===== Record extracts
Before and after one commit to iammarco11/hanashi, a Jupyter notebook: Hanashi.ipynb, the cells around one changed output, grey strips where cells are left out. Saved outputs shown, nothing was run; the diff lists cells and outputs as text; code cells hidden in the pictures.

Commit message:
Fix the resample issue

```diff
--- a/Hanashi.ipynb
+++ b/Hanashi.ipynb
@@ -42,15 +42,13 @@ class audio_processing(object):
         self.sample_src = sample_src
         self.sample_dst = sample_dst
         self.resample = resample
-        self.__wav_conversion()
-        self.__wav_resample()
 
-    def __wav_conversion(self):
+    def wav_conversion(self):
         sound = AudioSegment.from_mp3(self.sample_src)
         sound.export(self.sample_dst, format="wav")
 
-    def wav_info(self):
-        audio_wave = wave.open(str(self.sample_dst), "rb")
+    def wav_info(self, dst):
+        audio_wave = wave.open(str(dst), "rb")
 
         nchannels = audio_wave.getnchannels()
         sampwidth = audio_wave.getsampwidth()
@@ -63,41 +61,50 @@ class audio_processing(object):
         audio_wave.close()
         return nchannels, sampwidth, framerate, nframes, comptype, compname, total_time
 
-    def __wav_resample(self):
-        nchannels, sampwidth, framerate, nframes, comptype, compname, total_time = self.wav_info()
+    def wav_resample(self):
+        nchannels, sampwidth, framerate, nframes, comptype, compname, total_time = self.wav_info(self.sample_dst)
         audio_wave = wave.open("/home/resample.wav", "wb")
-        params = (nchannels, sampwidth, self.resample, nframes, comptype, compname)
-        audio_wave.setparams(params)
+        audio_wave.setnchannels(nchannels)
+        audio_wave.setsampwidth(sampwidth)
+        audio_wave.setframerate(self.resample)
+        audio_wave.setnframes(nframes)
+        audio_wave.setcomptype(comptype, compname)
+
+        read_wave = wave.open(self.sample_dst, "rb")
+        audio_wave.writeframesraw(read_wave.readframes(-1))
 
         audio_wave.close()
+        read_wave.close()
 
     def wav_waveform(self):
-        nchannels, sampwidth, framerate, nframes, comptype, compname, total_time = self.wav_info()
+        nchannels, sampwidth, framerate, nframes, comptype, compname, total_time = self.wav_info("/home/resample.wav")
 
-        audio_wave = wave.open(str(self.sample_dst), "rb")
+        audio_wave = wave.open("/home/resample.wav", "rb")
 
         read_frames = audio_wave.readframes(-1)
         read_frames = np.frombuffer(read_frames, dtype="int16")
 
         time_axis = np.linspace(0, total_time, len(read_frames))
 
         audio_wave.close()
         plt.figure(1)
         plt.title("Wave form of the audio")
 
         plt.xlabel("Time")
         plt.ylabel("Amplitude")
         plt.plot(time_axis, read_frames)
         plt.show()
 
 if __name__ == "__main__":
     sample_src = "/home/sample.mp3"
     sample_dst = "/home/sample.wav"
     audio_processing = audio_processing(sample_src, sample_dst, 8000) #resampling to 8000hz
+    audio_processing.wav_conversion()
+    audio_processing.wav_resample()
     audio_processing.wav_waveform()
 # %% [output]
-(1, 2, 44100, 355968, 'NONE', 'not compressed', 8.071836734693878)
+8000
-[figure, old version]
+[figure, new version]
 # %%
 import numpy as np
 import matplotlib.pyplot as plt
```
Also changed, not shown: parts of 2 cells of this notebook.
==========
===== Record extracts
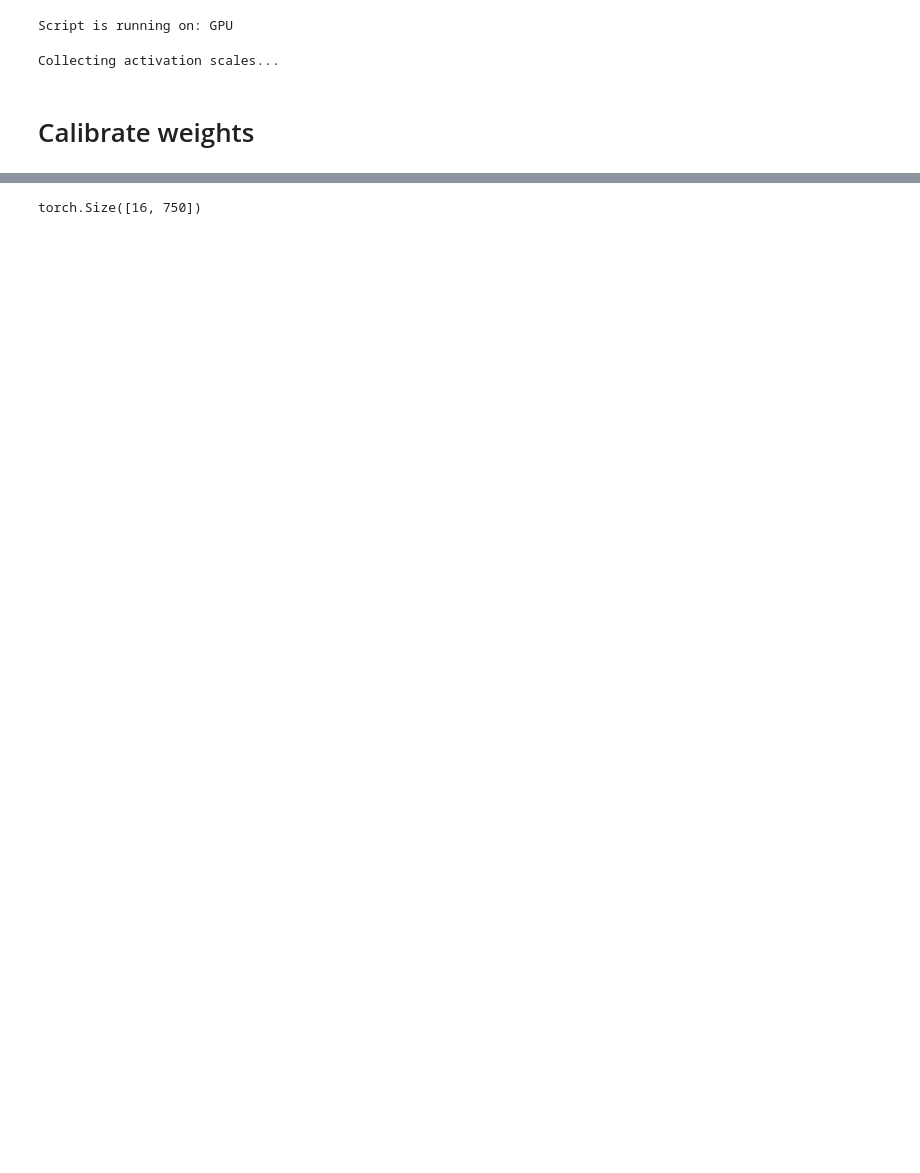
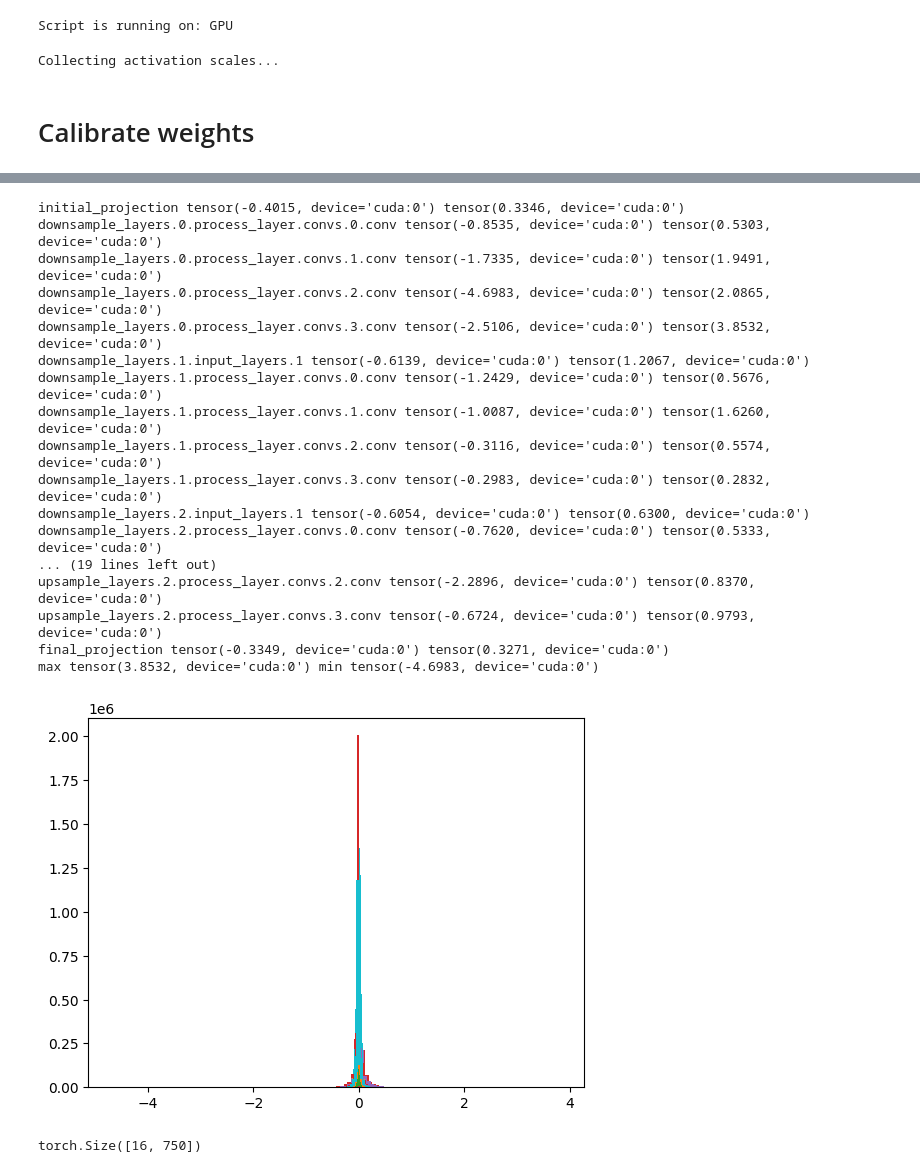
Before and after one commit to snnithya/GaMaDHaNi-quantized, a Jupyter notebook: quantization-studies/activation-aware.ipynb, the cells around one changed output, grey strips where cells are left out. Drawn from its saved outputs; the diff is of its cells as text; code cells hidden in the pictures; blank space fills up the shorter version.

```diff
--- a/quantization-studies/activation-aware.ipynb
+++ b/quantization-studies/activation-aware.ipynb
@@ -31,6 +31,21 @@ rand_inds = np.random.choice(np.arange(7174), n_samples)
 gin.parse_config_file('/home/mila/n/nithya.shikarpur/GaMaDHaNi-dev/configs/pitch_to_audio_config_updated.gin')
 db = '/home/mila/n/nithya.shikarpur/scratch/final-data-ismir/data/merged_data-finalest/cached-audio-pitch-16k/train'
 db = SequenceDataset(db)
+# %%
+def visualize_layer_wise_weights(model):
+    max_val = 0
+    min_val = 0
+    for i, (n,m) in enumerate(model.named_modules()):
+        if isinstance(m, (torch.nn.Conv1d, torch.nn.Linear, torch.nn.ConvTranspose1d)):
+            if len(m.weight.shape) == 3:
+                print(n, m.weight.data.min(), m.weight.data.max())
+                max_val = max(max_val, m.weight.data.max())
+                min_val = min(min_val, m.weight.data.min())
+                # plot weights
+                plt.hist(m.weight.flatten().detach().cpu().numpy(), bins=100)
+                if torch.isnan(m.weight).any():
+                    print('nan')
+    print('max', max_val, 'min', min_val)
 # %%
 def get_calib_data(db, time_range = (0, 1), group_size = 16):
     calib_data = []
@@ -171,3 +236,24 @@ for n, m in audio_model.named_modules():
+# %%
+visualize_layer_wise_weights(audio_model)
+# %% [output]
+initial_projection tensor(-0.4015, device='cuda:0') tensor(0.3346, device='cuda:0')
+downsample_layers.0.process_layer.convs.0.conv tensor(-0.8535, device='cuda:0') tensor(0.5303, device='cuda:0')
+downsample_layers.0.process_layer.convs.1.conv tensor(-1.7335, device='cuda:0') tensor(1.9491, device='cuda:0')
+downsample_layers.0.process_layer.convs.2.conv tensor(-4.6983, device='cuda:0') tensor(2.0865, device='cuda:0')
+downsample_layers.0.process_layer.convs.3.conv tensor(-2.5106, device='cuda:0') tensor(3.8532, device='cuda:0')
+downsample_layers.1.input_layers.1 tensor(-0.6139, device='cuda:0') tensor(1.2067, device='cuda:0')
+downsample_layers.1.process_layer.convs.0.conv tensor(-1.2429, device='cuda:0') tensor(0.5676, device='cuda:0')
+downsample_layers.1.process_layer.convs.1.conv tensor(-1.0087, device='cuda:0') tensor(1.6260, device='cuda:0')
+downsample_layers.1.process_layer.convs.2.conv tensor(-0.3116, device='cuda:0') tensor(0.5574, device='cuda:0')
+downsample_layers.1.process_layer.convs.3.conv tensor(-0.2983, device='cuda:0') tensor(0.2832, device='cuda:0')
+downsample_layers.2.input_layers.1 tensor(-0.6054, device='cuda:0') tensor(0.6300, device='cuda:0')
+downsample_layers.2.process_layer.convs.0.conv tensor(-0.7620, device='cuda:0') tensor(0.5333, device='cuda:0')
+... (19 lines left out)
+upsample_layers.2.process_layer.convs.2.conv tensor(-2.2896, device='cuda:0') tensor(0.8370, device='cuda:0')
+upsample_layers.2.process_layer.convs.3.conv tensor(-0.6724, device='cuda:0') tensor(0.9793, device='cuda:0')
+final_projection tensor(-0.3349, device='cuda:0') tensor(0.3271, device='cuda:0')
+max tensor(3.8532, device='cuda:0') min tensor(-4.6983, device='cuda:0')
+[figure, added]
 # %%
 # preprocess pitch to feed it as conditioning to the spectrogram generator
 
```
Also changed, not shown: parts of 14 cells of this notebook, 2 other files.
==========
* **What you are asked to do**
Note every line in the material with "convs" and copy it.

* **Result of the task**
+downsample_layers.0.process_layer.convs.0.conv tensor(-0.8535, device='cuda:0') tensor(0.5303, device='cuda:0')
+downsample_layers.0.process_layer.convs.1.conv tensor(-1.7335, device='cuda:0') tensor(1.9491, device='cuda:0')
+downsample_layers.0.process_layer.convs.2.conv tensor(-4.6983, device='cuda:0') tensor(2.0865, device='cuda:0')
+downsample_layers.0.process_layer.convs.3.conv tensor(-2.5106, device='cuda:0') tensor(3.8532, device='cuda:0')
+downsample_layers.1.process_layer.convs.0.conv tensor(-1.2429, device='cuda:0') tensor(0.5676, device='cuda:0')
+downsample_layers.1.process_layer.convs.1.conv tensor(-1.0087, device='cuda:0') tensor(1.6260, device='cuda:0')
+downsample_layers.1.process_layer.convs.2.conv tensor(-0.3116, device='cuda:0') tensor(0.5574, device='cuda:0')
+downsample_layers.1.process_layer.convs.3.conv tensor(-0.2983, device='cuda:0') tensor(0.2832, device='cuda:0')
+downsample_layers.2.process_layer.convs.0.conv tensor(-0.7620, device='cuda:0') tensor(0.5333, device='cuda:0')
+upsample_layers.2.process_layer.convs.2.conv tensor(-2.2896, device='cuda:0') tensor(0.8370, device='cuda:0')
+upsample_layers.2.process_layer.convs.3.conv tensor(-0.6724, device='cuda:0') tensor(0.9793, device='cuda:0')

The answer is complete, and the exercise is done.